Carpal Tunnel Syndrome

Carpal Tunnel Release

Carpal tunnel release is usually performed after evaluating the severity of your symptoms and response to non-surgical treatments. It may also be recommended to prevent irreversible damage, especially if you are experiencing constant numbness.

There are two types of carpal tunnel release procedures – open and endoscopic. The former involves making a small incision in your palm to view the inside of your hand and wrist, followed by dividing the transverse carpal ligament to increase the tunnel size and decrease the pressure on the median nerve. The latter entails making one or two even smaller incisions to insert a miniature camera which will guide your hand surgeon in dividing the transverse carpal ligament.

Carpal tunnel release can be done as an outpatient procedure. You may experience pain, swelling and stiffness after the surgery but these will naturally improve as time goes by during your recovery period.

Most patients also experience drastic improvements in their symptoms within the first week after surgery.

Speak to our hand surgeon today to find out more about how carpal tunnel release will benefit you.

Non-surgical Treatment Methods

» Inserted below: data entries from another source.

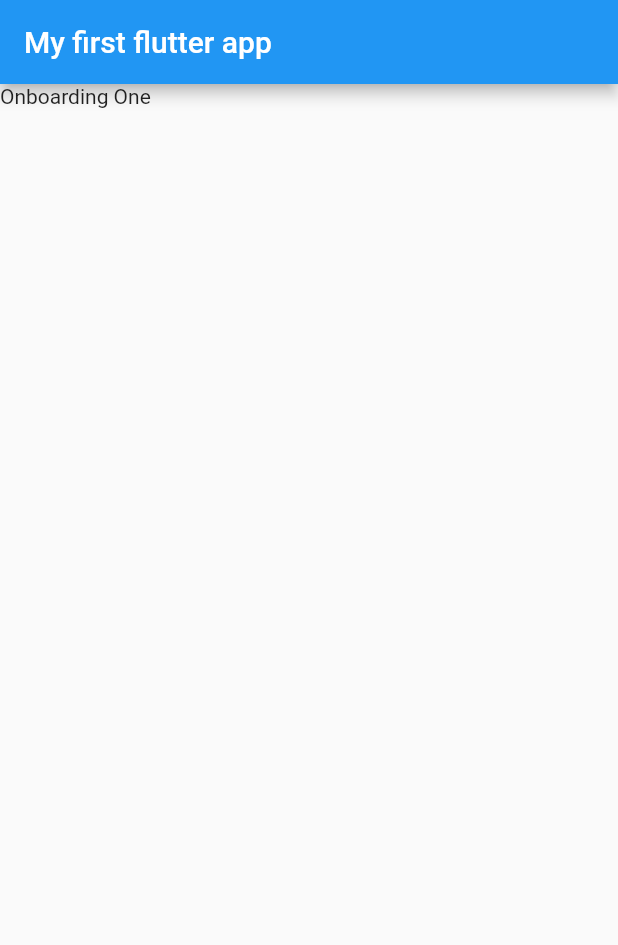
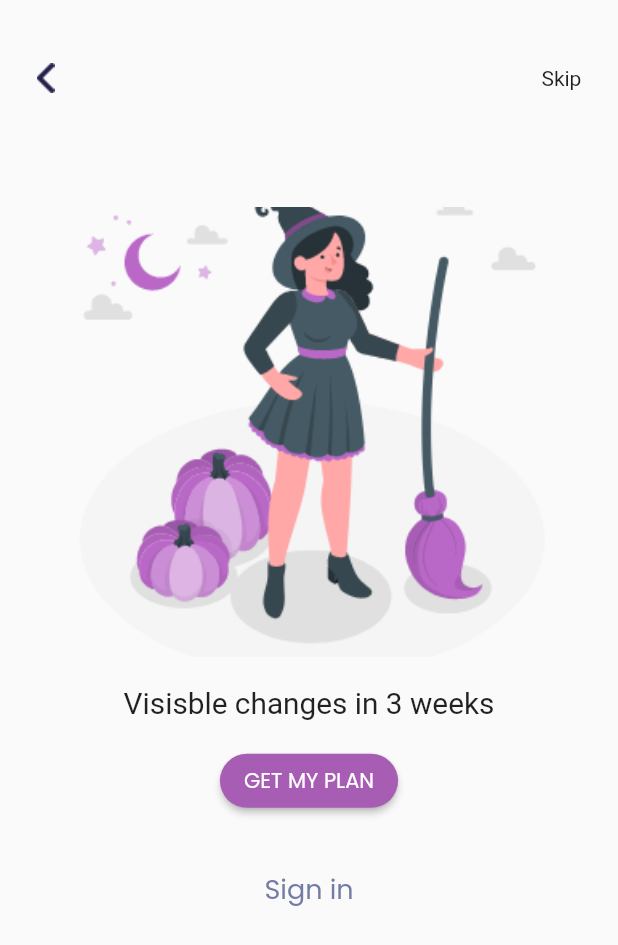
Before and after one commit to dmutoni/flutter-basics-, a Flutter app: the screen it shows after launch, on a phone screen of 412 x 824 dp. Shown: the top 945 px of the screen. Run offline on Flutter 3.47's test engine with Material 2 defaults, Android fonts, the phone set to English and light mode, and no system bars.

Commit message:
Feat: (Added complete on boarding screen)

```diff
--- a/onboarding_one/lib/main.dart
+++ b/onboarding_one/lib/main.dart
@@ -1,5 +1,5 @@
 import 'package:flutter/material.dart';
-import 'package:onboarding_one/onboarding_one.dart';
+import 'package:onboarding_one/on_boarding_screen.dart';
 
 void main() {
   runApp(const MyApp());
@@ -9,14 +9,9 @@ class MyApp extends StatelessWidget {
   const MyApp({Key? key}) : super(key: key);
 
   // This widget is the root of your application.
+
   @override
   Widget build(BuildContext context) {
-    return MaterialApp(
-        title: 'My cool first flutter app',
-        home: Scaffold(
-            appBar: AppBar(
-              title: const Text("My first flutter app"),
-            ),
-            body: const OnBoardingOne()));
+    return const MaterialApp(home: OnBoardingScreen());
   }
 }
--- /dev/null
+++ b/onboarding_one/lib/on_boarding_screen.dart
@@ -0,0 +1,79 @@
+import 'package:flutter/material.dart';
+
+class OnBoardingScreen extends StatelessWidget {
+  const OnBoardingScreen({Key? key}) : super(key: key);
+
+  @override
+  Widget build(BuildContext context) {
+    return Scaffold(
+      body: SafeArea(
+        child: Column(
+          children: <Widget>[
+            Container(
+              padding: const EdgeInsets.fromLTRB(24.4, 42.0, 24.4, 42.0),
+              child: Row(
+                mainAxisAlignment: MainAxisAlignment.spaceBetween,
+                children: const [
+                  Image(image: AssetImage('assets/back.png')),
+                  Text("Skip")
+                ],
+              ),
+            ),
+            Container(
+                margin:
+                    const EdgeInsets.only(left: 20.0, right: 20.0, top: 34.0),
+                constraints: const BoxConstraints.expand(height: 300.0),
+                width: MediaQuery.of(context).size.width * 0.65,
+                decoration: const BoxDecoration(
+                    image: DecorationImage(
+                        image: AssetImage("assets/girl.png"),
+                        fit: BoxFit.cover))),
+            Container(
+              margin: const EdgeInsets.only(top: 20.0),
+              width: MediaQuery.of(context).size.width * 0.60,
+              child: const FittedBox(
+                  fit: BoxFit.fitHeight,
+                  child: Text(
+                    "Visisble changes in 3 weeks",
+                    style: TextStyle(fontSize: 38.0),
+                  )),
+            ),
+            Padding(
+              padding: const EdgeInsets.only(top: 15, bottom: 15.0),
+              child: ElevatedButton(
+                style: ButtonStyle(
+                  backgroundColor:
+                      MaterialStateProperty.all(_colorFromHex('#A75DB4')),
+                  shape: MaterialStateProperty.all<RoundedRectangleBorder>(
+                      RoundedRectangleBorder(
+                          borderRadius: BorderRadius.circular(18.0),
+                          side: const BorderSide(color: Colors.transparent))),
+                ),
+                onPressed: () {},
+                child: Text(
+                  "Get my plan".toUpperCase(),
+                  style: const TextStyle(fontSize: 14, fontFamily: "Poppins"),
+                ),
+              ),
+            ),
+            Container(
+              margin: const EdgeInsets.only(top: 20),
+              child: Text(
+                "Sign in",
+                style: TextStyle(
+                    color: _colorFromHex('#737CA4'),
+                    fontSize: 18.0,
+                    fontFamily: "Poppins"),
+              ),
+            )
+          ],
+        ),
+      ),
+    );
+  }
+
+  Color _colorFromHex(String hexColor) {
+    final hexCode = hexColor.replaceAll('#', '');
+    return Color(int.parse('FF$hexCode', radix: 16));
+  }
+}
```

The symptoms of carpal tunnel syndrome can be relieved without surgery, as long as it was diagnosed and treated early. Here are some non-surgical treatment methods your hand specialist may recommend.

  • Wearing a splint or brace – your hand specialist may prescribe a splint or brace which you can wear to keep yourself from bending your wrist while you sleep to reduce the pressure on the nerve.
  • Taking nonsteroidal anti-inflammatory medications – your hand specialist may prescribe NSAIDs to help relieve pain and reduce inflammation in the affected area.
  • Making activity modifications – symptoms tend to worsen with activity, especially when your wrist is flexed or extended; making changes to these activities can help to slow down the progression of carpal tunnel syndrome.
  • Trying nerve gliding exercises – your hand specialist may recommend certain exercises that will help your median nerve move more smoothly within the carpal tunnel.
  • Taking steroid injections – your hand specialist may suggest injecting cortisone, an anti-inflammatory agent, into the carpal tunnel to reduce swelling and relieve pain.

Other Treatments